Although born into a family of artists, Alice’s career path at first did not find her in the art world. A buck sergeant in World War II, she spent time as a member of the Army Air Forces team providing administrative support for the “Sacred Cow” — the personal aircraft of President Franklin Delano Roosevelt.
Raising a family and working at a number of different government jobs
marked Alice's life as a civilian after the war. But eventually her
art background and admin skills came to the fore, meriting her
selection in 1976 as the Assistant Chief of the Arts and Museum
Branch, Secretary of the Air Force, Office of Information. Alice was
named Chief of the Branch in 1979, the first civilian to hold that
Never one to be intimidated by sacred cows, Alice guided the USAF Art Program for almost two decades through unprecedented growth and expanded outreach. The program owned 3,500 pieces in 1976. When Alice retired in 1993 there were 7,800 pieces in the collection and over 300 artists actively involved.
Alice was frequently recognized for her stewardship of this unique program. According to the Society of Illustrators, "...as part of the Air Force Art Program, illustrators were given the opportunity to travel around the world to military facilities and exercises to record these events and donate their works to a grateful nation.” To thank Alice for her efforts on their behalf, the Society presented her with its prestigious Dean Cornwell Recognition Award in 2001.
Alice received the Secretary of the Air Force Civilian Meritorious Service Award twice for her superior stewardship of the Art Program.
A Lifetime Founder of AFPAAA, Alice was honored with the Mike McRaney Distinguished Service Award in 2002. You can read some of the many reasons why Alice earned AFPAAA's highest award here.
Fellow Hall of Fame member Chuck Lucas wrote a profile of Alice for
AFPAAA's newsletter called
"Alice Price — The Lady Who Helped Capture The Air Force on
Canvas", which you can read here.
And to learn more about Alice, you can read her biography and, in her own words, her Oral History, here.
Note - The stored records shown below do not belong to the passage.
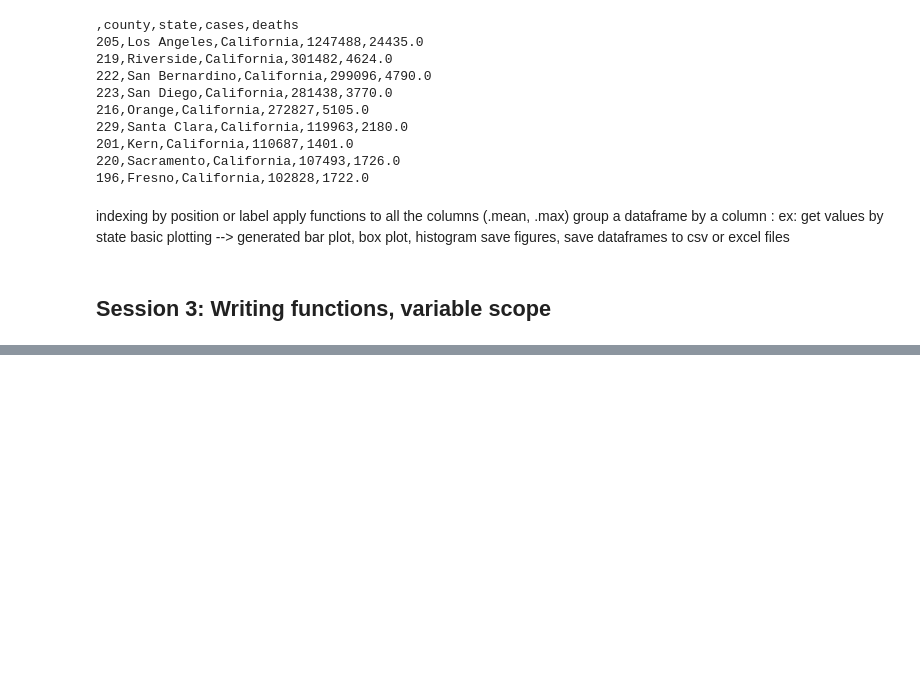
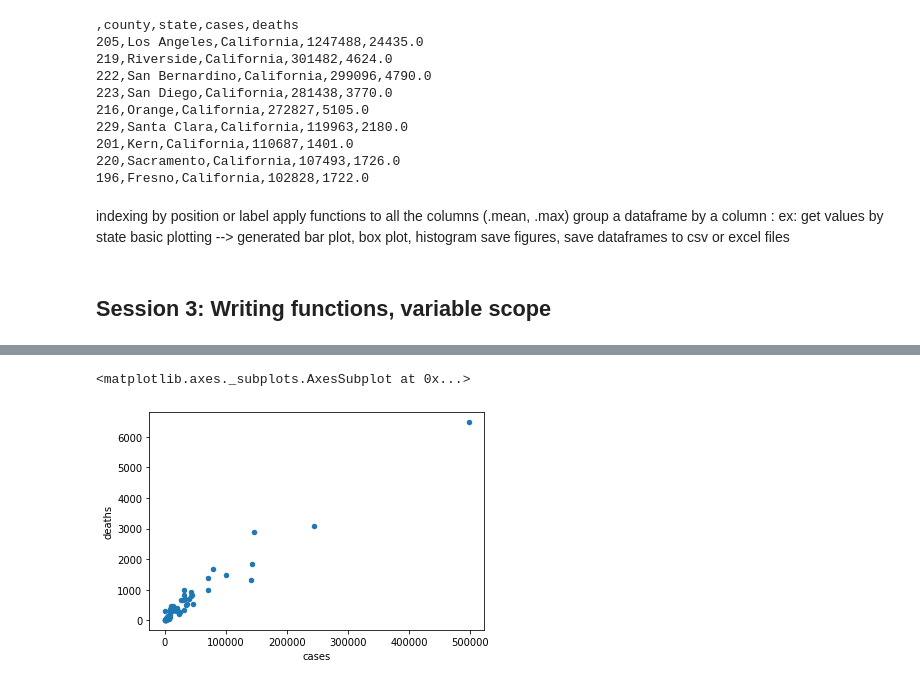
Before and after one commit to ramyarangan/ssrp_srec_python_workshop_2021, a Jupyter notebook: day4_python_room1.ipynb, the cells around one changed output, grey strips where cells are left out. Saved outputs shown, nothing was run; the diff lists cells and outputs as text; code cells hidden in the pictures; blank space fills up the shorter version.

```diff
--- a/day4_python_room1.ipynb
+++ b/day4_python_room1.ipynb
@@ -662,0 +806,2 @@ save figures, save dataframes to csv or excel files
+# %%
+covid_data = pd.read_csv(nytimes_covid_live_url)
@@ -662,0 +817,2 @@ save figures, save dataframes to csv or excel files
+# %%
+covid_data = pd.DataFrame(covid_data[['county', 'state', 'cases', 'deaths']])
@@ -662,0 +931,5 @@ save figures, save dataframes to csv or excel files
+# %%
+covid_data.loc[covid_data['state']=='Florida', ['cases', 'deaths']].plot.scatter(x='cases', y='deaths')
+# %% [output]
+<matplotlib.axes._subplots.AxesSubplot at 0x...>
+[figure, added]
```
Also changed, not shown: parts of 58 cells of this notebook.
Digital versions of the Air Force Art Collection that Alice was responsible for building are available online, and you can view the works in the collection here.